On the morning of a very proud day, I thought back to when Laura was celebrating her fifth birthday. We watched her open envelopes and gently tear wrapping paper. Bows decorated her head and shirt. When she opened an envelope that contained some dollar bills, Laura held them in her hand, and shouted, “Money” in a nasally voice, which made her grandparents and other family members laugh.
“That’s for college, not a car,” said Grandpa. We all chuckled, except for Laura whose eyebrows drew close together making her look concerned. Some of Laura’s closest family members secretly programmed her little brain into thinking about going to college at a very young age.

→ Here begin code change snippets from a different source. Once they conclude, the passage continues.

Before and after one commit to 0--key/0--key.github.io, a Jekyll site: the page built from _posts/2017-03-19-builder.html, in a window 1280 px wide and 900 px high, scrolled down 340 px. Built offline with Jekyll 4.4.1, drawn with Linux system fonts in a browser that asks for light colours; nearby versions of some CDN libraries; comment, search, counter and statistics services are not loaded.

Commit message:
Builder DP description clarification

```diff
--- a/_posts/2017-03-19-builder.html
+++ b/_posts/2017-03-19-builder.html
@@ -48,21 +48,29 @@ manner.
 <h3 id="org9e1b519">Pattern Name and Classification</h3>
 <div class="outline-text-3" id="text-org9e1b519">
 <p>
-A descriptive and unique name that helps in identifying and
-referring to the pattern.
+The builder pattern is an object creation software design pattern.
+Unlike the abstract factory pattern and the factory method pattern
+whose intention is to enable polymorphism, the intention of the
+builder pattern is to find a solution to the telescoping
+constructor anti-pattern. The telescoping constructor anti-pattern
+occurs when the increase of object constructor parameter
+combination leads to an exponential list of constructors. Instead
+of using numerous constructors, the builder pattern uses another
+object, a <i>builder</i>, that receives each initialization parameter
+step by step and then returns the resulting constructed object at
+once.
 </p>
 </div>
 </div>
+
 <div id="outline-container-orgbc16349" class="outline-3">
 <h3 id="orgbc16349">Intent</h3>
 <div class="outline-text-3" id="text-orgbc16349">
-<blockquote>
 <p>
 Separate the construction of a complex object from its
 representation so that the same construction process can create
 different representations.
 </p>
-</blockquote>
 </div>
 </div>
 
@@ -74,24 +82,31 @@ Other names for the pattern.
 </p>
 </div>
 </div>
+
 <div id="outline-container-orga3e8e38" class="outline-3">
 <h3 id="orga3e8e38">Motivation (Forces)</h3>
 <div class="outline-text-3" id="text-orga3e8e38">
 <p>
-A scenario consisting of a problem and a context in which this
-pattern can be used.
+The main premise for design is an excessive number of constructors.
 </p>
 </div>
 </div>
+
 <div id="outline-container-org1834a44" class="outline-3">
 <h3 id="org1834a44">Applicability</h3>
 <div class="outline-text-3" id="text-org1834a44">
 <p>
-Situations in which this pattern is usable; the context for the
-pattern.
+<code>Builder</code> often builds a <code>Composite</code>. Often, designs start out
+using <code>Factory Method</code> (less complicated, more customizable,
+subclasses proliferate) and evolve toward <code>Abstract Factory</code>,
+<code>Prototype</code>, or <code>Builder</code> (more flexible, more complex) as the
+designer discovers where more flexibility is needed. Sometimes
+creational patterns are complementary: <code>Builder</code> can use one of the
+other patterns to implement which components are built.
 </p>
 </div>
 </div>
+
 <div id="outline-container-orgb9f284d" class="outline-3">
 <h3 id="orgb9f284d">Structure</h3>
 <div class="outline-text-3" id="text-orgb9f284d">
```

“Oh,” Laura said as she stretched out her smile. We could tell by the way she tilted her head that she was about to say something.
“Mommy, what’s college?” she asked.
We all smiled at each other, and I explained that it’s a school where people go after high school. I knew that thought was too much for a kindergartener to grasp.
Many other proud days went by, and the day arrived where we would witness our dream for Laura come true. Like most school events, my husband and I ended up sitting way in the back. As usual, this made me wonder what time the other parents arrived to get the front seats. Mike’s parents were with us too, and we were happy to find seats by the aisle. Spotlights glowed showing the path where the graduates would soon walk. We waited patiently and watched the later arrivals scramble about trying to find a seat as the orchestra played unfamiliar tunes.
The president of the college started the procession, with the guest speaker, and professors. They paraded down the aisle and looked as if they were characters from a Harry Potter movie with their flouncy hats and long robes. Then the graduates entered, some with smiles and others with wide eyes in search of familiar faces.
“There’s Laura,” my husband whispered. I grabbed my camera and in all the excitement, I couldn’t see her. “Where is she,” I thought. Mike could see my confusion. “She’s there, coming around the corner.”
She walked by me with a big smile. She looked back, waiting for the camera bulb to flash. Sometimes trying to capture a memory can ruin being in the moment.
Still my spirits were high and after all the graduates passed by, the president began her speech, and I listened as best I could to her, the guest speaker and valedictorian. They all gave inspirational talks about how the graduates could make a difference in the world.
Then the moment came when all of Laura’s hard work was rewarded by her receiving her diploma. Now she has a degree, and “no one can ever take that away.” The guest speaker words echoed in my head and reminded me that it was all worth it.
One of the best things about being a parent is being a part of proud moments like these even if you have to sit way in the back!
Having fun celebrating with cake!